TASK REQUIREMENTS: Copy the listing below letter for letter, passing over each picture.

DATASET RECORDS:
========================================

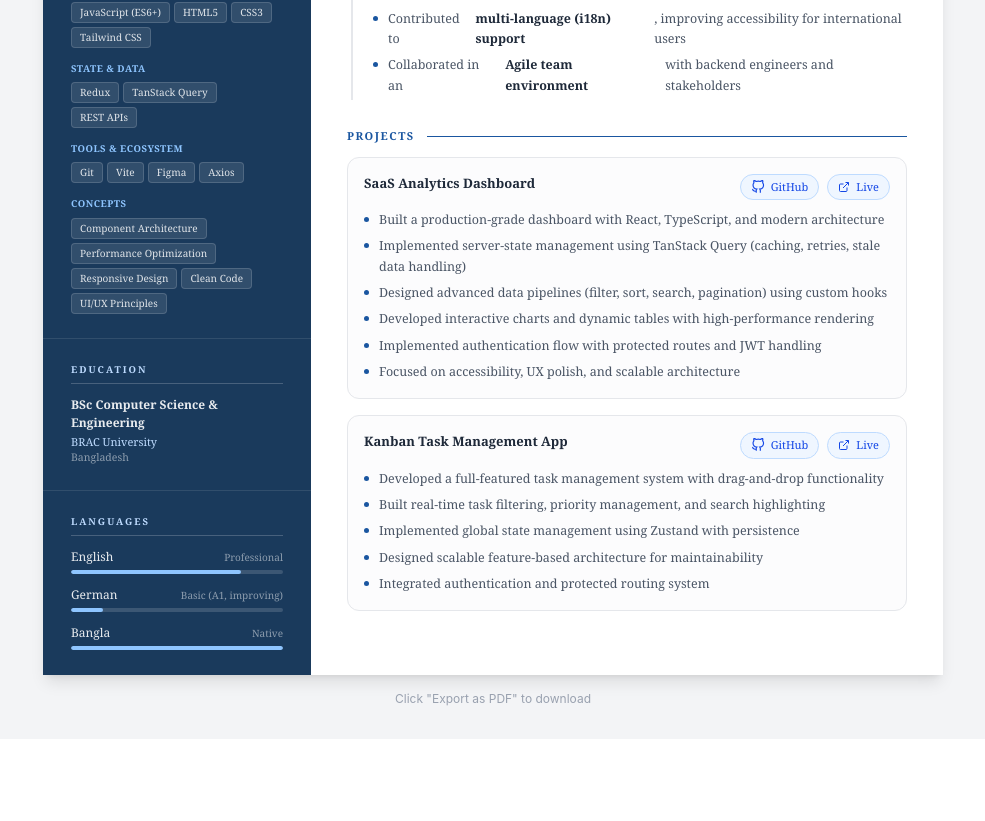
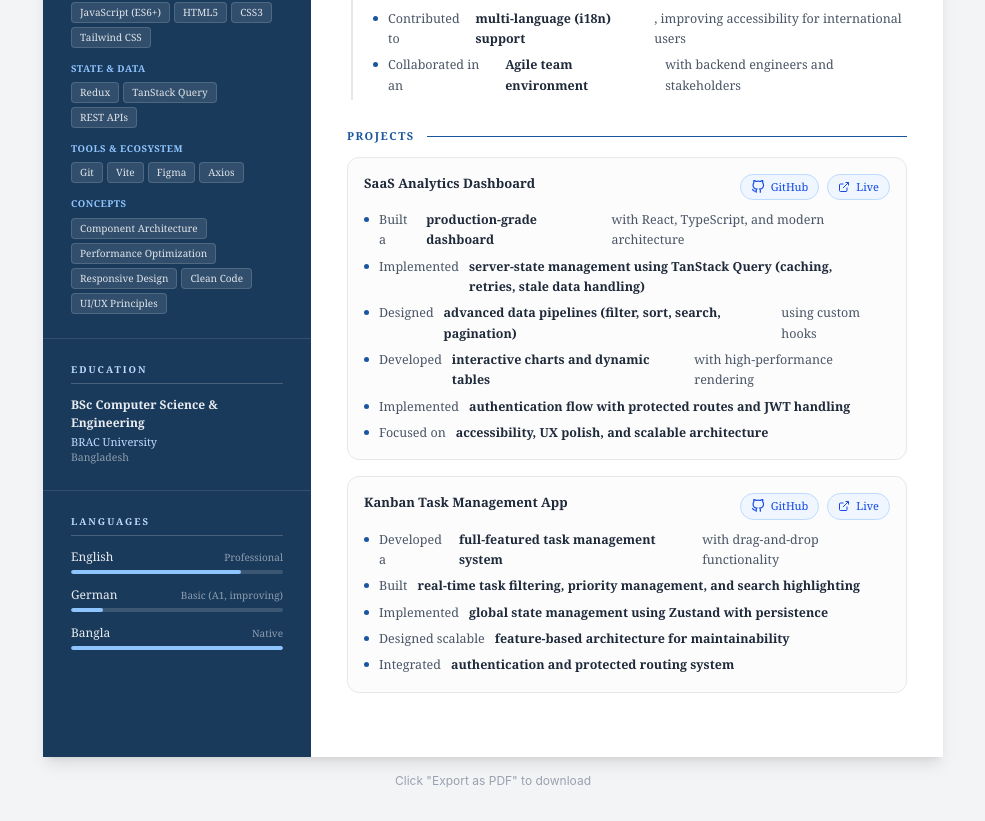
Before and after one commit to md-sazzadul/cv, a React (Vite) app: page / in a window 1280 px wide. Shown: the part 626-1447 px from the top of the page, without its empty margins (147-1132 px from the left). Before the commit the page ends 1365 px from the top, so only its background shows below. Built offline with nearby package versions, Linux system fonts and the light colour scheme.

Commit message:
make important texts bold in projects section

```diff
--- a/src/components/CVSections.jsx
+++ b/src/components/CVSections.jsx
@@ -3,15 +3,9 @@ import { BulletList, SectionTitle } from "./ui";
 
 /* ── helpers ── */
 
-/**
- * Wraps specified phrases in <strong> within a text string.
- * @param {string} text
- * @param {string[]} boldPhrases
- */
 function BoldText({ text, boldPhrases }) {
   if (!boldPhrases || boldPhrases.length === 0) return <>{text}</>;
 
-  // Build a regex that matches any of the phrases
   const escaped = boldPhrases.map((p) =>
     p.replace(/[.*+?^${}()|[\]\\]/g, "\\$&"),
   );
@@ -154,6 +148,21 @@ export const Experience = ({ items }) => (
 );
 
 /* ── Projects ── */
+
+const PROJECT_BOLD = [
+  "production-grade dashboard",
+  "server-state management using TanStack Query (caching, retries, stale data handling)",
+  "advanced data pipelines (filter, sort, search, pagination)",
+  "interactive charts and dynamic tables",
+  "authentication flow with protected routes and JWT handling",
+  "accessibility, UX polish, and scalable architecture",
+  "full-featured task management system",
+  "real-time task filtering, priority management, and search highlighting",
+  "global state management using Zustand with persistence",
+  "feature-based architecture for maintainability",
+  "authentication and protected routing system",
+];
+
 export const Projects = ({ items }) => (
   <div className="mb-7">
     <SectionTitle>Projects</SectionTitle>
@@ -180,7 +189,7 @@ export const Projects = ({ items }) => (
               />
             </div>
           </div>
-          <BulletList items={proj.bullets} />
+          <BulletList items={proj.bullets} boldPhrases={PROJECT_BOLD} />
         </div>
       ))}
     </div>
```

========================================

SOLUTION FOR THIS PROBLEM:
Before and after one commit to md-sazzadul/cv, a React (Vite) app: page / in a window 1280 px wide. Shown: the part 626-1447 px from the top of the page, without its empty margins (147-1132 px from the left). Before the commit the page ends 1365 px from the top, so only its background shows below. Built offline with nearby package versions, Linux system fonts and the light colour scheme.

Commit message:
make important texts bold in projects section

```diff
--- a/src/components/CVSections.jsx
+++ b/src/components/CVSections.jsx
@@ -3,15 +3,9 @@ import { BulletList, SectionTitle } from "./ui";
 
 /* ── helpers ── */
 
-/**
- * Wraps specified phrases in <strong> within a text string.
- * @param {string} text
- * @param {string[]} boldPhrases
- */
 function BoldText({ text, boldPhrases }) {
   if (!boldPhrases || boldPhrases.length === 0) return <>{text}</>;
 
-  // Build a regex that matches any of the phrases
   const escaped = boldPhrases.map((p) =>
     p.replace(/[.*+?^${}()|[\]\\]/g, "\\$&"),
   );
@@ -154,6 +148,21 @@ export const Experience = ({ items }) => (
 );
 
 /* ── Projects ── */
+
+const PROJECT_BOLD = [
+  "production-grade dashboard",
+  "server-state management using TanStack Query (caching, retries, stale data handling)",
+  "advanced data pipelines (filter, sort, search, pagination)",
+  "interactive charts and dynamic tables",
+  "authentication flow with protected routes and JWT handling",
+  "accessibility, UX polish, and scalable architecture",
+  "full-featured task management system",
+  "real-time task filtering, priority management, and search highlighting",
+  "global state management using Zustand with persistence",
+  "feature-based architecture for maintainability",
+  "authentication and protected routing system",
+];
+
 export const Projects = ({ items }) => (
   <div className="mb-7">
     <SectionTitle>Projects</SectionTitle>
@@ -180,7 +189,7 @@ export const Projects = ({ items }) => (
               />
             </div>
           </div>
-          <BulletList items={proj.bullets} />
+          <BulletList items={proj.bullets} boldPhrases={PROJECT_BOLD} />
         </div>
       ))}
     </div>
```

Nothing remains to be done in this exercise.